When creating a retention schedule, the dates that you are giving are a guideline for when you are expecting to destroy the information but like any sensible professional, you must be review records before automatically destroying them because you may find that they are active again, have a further purpose or have historical importance.
This isn’t to say that you should not look at retention scheduling at all if you do not have one. Get one. Start with the free resources that I mentioned above because even if you aren’t a school or aren’t an NHS body, you will certainly have corporate records that have the same retention period and then you only have to focus on getting the retentions for your actual service/specialist area. The two documents I speak of, I’m part of the authoring team and so I highly recommend them as a starting point. Once you break the back of doing such a policy, it becomes much easier.
Retention periods are created by simply looking for a statutory or legal instrument or regulatory requirement, followed by whether you are keeping it longer than necessary (in line with data protection), followed by business best and historical importance. In relation to historical importance, this is why you involve archivists and records managers in the making of retention schedule because they have the know-how.
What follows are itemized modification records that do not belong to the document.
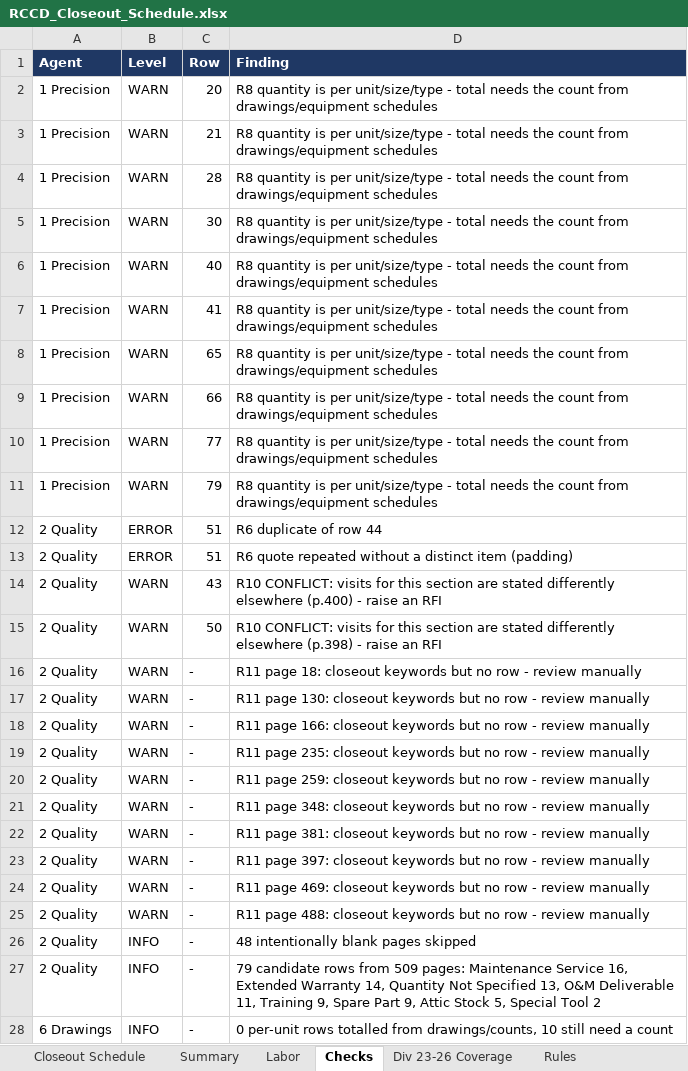
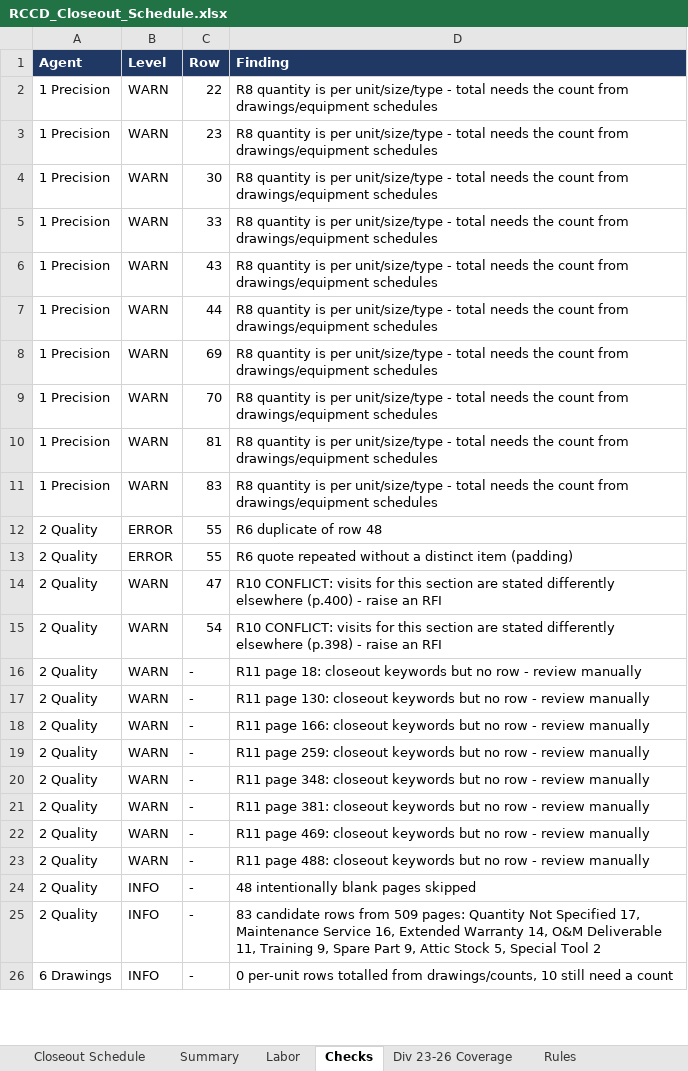
Before and after one commit to techhive112-png/workflows-starter-template, an Excel workbook: spectakeoff/RCCD_Closeout_Schedule.xlsx, sheet Checks, drawn as a sheet; only a part is shown; values as stored, in another font and other column widths than the file's, no borders; removed rows and columns are numbered as before the commit, all else as after; the diff covers the shown part only; the diff names each change by its address in the sheet, - before the commit and + after, or states it on an @@ line.

```diff
--- a/spectakeoff/RCCD_Closeout_Schedule.xlsx (sheet Checks)
+++ b/spectakeoff/RCCD_Closeout_Schedule.xlsx (sheet Checks)
-C2 (Row): 20
+C2 (Row): 22
-C3 (Row): 21
+C3 (Row): 23
-row 4: 1 Precision | WARN | 28 | R8 quantity is per unit/size/type - total needs the count from drawings/equipment schedules
-C5 (Row): 40
+C5 (Row): 33
-C6 (Row): 41
+C6 (Row): 43
-C7 (Row): 65
+C7 (Row): 44
-C8 (Row): 66
+C8 (Row): 69
-C9 (Row): 77
+C9 (Row): 70
-C10 (Row): 79
+C10 (Row): 81
+row 11: 1 Precision | WARN | 83 | R8 quantity is per unit/size/type - total needs the count from drawings/equipment schedules
-C12:C13 (Row): 51
+C12:C13 (Row): 55
-D12 (Finding): R6 duplicate of row 44
+D12 (Finding): R6 duplicate of row 48
-C14 (Row): 43
+C14 (Row): 47
-C15 (Row): 50
+C15 (Row): 54
-row 19: 2 Quality | WARN | - | R11 page 235: closeout keywords but no row - review manually
-row 23: 2 Quality | WARN | - | R11 page 397: closeout keywords but no row - review manually
-D25 (Finding): 79 candidate rows from 509 pages: Maintenance Service 16, Extended Warranty 14, Quantity Not Specified 13, O&M Deliverable…
+D25 (Finding): 83 candidate rows from 509 pages: Quantity Not Specified 17, Maintenance Service 16, Extended Warranty 14, O&M Deliverable…
```
Also changed, not shown: 5 added rows, 5 removed rows and 17 edited cells elsewhere in this sheet, sheet Labor, sheet Closeout Schedule, sheet Summary, sheet Div 23-26 Coverage, spectakeoff/ECISD_Closeout_Schedule.xlsx, 1 other file.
Moreover, once you have a completed schedule, please make sure it has an escalation point and is signed off by senior management, it needs to be agreed by an organisation that you can start the shredder after a while because records, after all, are extremely important and are worthing of keeping.
Whilst we’re on the topic; organisations should obviously consider the expanded set of rights data subjects enjoy under the GDPR – I’ve been on the unfortunate end of a very strange HR webinar in which the delegates were told they would need to delete HR data if requested but the exemptions were not mentioned causing people to flap…. – just because there is a right to erasure doesn’t mean its automatically granted that an organisation has to destroy the information. Otherwise, every one would be walking up to the police and tax man asking them to get rid of any data about them. I mean people can ask you but doesn’t mean it actually has to happen.
Erasure (Article 17) only applies to the legal basis processing of consent, and only partially applies to Contract Necessity, Vital Interests, Legitimate Interests and Member State Law. It does not apply to Legal Obligation or Public Interest processing. On top of it not applying to legal obligation and public interest there are exemptions for erasure such as freedom of expression, archiving for public interest, scientific/historical/statistical research and/or legal claims (also see Article 12). It only partially applies in the situation where the records are no longer necessary, the records are irrelevant, they are out of date, they are being unlawfully processed or you have a legal obligation to erase.
So no, just because someone requests erasure, doesn’t mean it actually has to happen and people should calm down about looking for updated retention schedules and actually start putting them into action. Focus on getting authorisation to destroy records that are past retention as I’ve seen many records being kept ‘just because’ or ‘out of sight out of mind’ in an offsite storage somewhere or because an information asset register hasn’t been completed so they didn’t know they had them in the first place.
GDPR should stand for Good Documented Practice (with) Records and so here is your opportunity to sort the records management out in your organisation. You cannot be compliant with GDPR if you don’t know what you have, why you have it and how long you need to keep it.